By Patrick Kilkelly

I spoke with my cousin Michelle O’Dwyer — born and bred in Ireland, though living in New York since ‘97 — about Saint Patrick’s Day, being Irish in the U.S. and glow-in-the-dark symbols of divine hypostasis.

Patrick Kilkelly: What kind of reaction do you get from people in New York, being Irish?

Michelle O’Dwyer: People here always have some kind of connection to Ireland, whether it’s a relative who’s been to Ireland, they’ve been there themselves or they have some Irish heritage.

Do you think it’s been a positive thing for you?

It’s funny, Americans are very aware of Ireland ... but they’re not really. One woman I worked with found out I was Irish; she was of Irish descent. She said, “My family’s from Dublin — my mom and my dad.” I said, “Oh really? I’m from Dublin too. What part are they from?” “Donegal,” she told me. [Donegal is a county in North-West Ireland, on the other side of the country.] You get a lot of that — people who seem very aware of their Irish heritage, but they really aren’t because they have no idea about anything to do with Ireland, any part of Ireland or Irish culture. They’ll tell you with great assuredness that they’re Irish ... but they have no idea where they’re from. Sometimes people have picked up on a place name as an ancestral homeland, but it’s a fictitious name from a film or something. Or people will ask “Wow, you’re Irish! Have you seen Braveheart?”

So on the one hand, people you’ve met in the U.S. are quite enthusiastic and passionate about their Irish heritage, but on the other hand, their knowledge is quite limited.

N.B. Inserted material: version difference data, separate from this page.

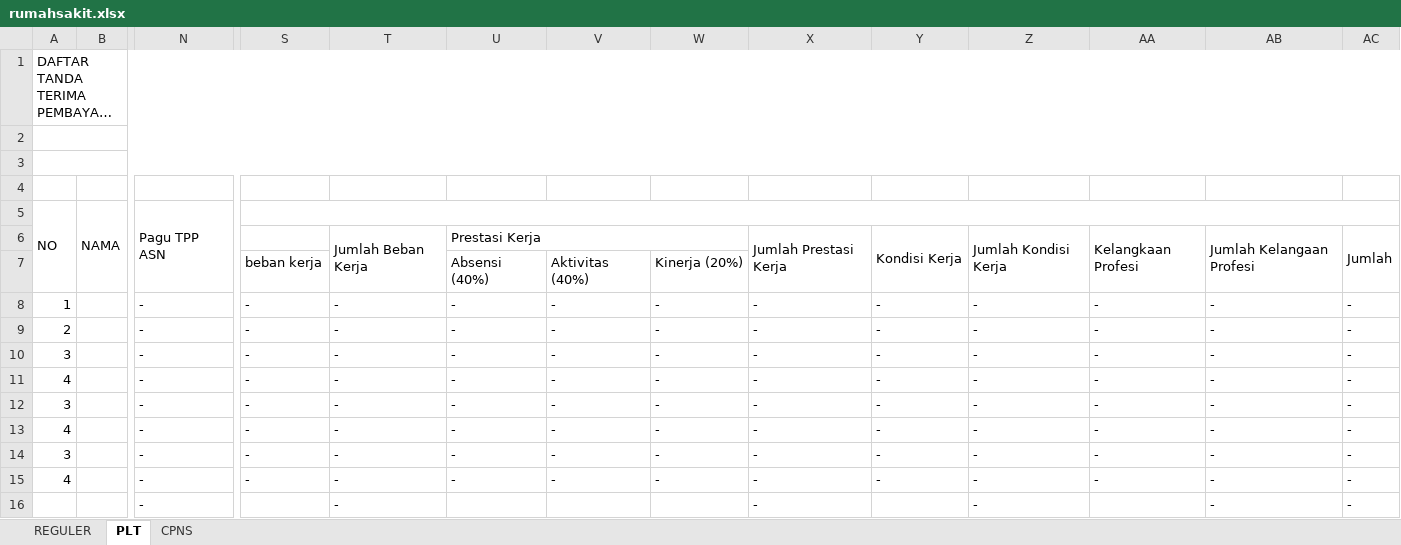
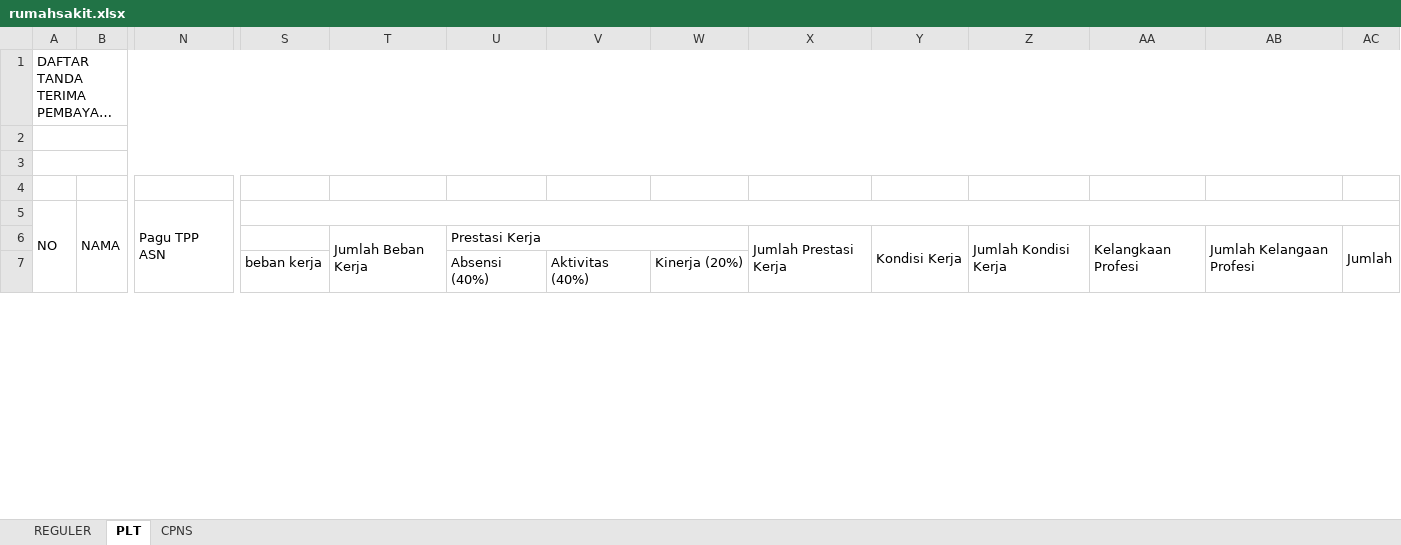
Before and after one commit to asrani27/tpp, an Excel workbook: public/excel/rumahsakit.xlsx, sheet PLT, drawn as a sheet; only a part is shown, gaps mark what is left out; long unchanged cells end in …; values as stored, in another font and other column widths than the file's, no cell formats; removed rows and columns are numbered as before the commit, all else as after; rows hold the shown columns only; the diff covers the shown part only; the diff names each change by its address in the sheet, - before the commit and + after, or states it on an @@ line.

```diff
--- a/public/excel/rumahsakit.xlsx (sheet PLT)
+++ b/public/excel/rumahsakit.xlsx (sheet PLT)
-row 8: 1 |  | - | - | - | - | - | - | - | - | - | - | - | -
-row 9: 2 |  | - | - | - | - | - | - | - | - | - | - | - | -
-row 10: 3 |  | - | - | - | - | - | - | - | - | - | - | - | -
-row 11: 4 |  | - | - | - | - | - | - | - | - | - | - | - | -
-row 12: 3 |  | - | - | - | - | - | - | - | - | - | - | - | -
-row 13: 4 |  | - | - | - | - | - | - | - | - | - | - | - | -
-row 14: 3 |  | - | - | - | - | - | - | - | - | - | - | - | -
-row 15: 4 |  | - | - | - | - | - | - | - | - | - | - | - | -
-row 16:  |  | - |  | - |  |  |  | - |  | - |  | - | -
```
Also changed, not shown: 9 added rows elsewhere in this sheet, sheet REGULER, sheet CPNS, cell formats, public/excel/disdik.xlsx, public/excel/ifk.xlsx, 12 other files.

People are extremely positive about their Irish roots, but it’s just on the surface. At this time of year, the stores are filled with party goods and green plastic bowler hats and glow-in-the-dark shamrocks, all kinds of things — but people have no idea what any of them mean.

It’s quite simple to celebrate, I think. It’s a day to go out and drink as much as you like.

I think so too. It’s become like Valentine’s Day: a plastic holiday. The same thing has happened with Easter. It’s been a long time since I’ve attended any religious ceremonies, but when I did, 30 years ago or so, Easter was the pinnacle of the Christian year. Now Easter is just about chocolate eggs and bunnies. The same goes for St. Patrick’s Day. It’s only about green plastic things, beer and a parade. It has nothing to do with the basis of St. Patrick’s Day. The big thing here for St. Patrick’s Day is corned beef and cabbage — we never ate that in Ireland. Corned beef was a dish Irish immigrants adopted when they came to the United States around the turn of the century. Beef was expensive in Ireland; but when they moved to the States, it was readily available. ... All the pseudo-Irish restaurants will be charging a fortune this week for corned beef and cabbage. Even the cabbage isn’t the same; here it’s boiled white cabbage. They serve it with boiled potatoes instead of mashed potatoes. The soda bread is different from the soda bread in Ireland; it has caraway seeds and dried fruit in it.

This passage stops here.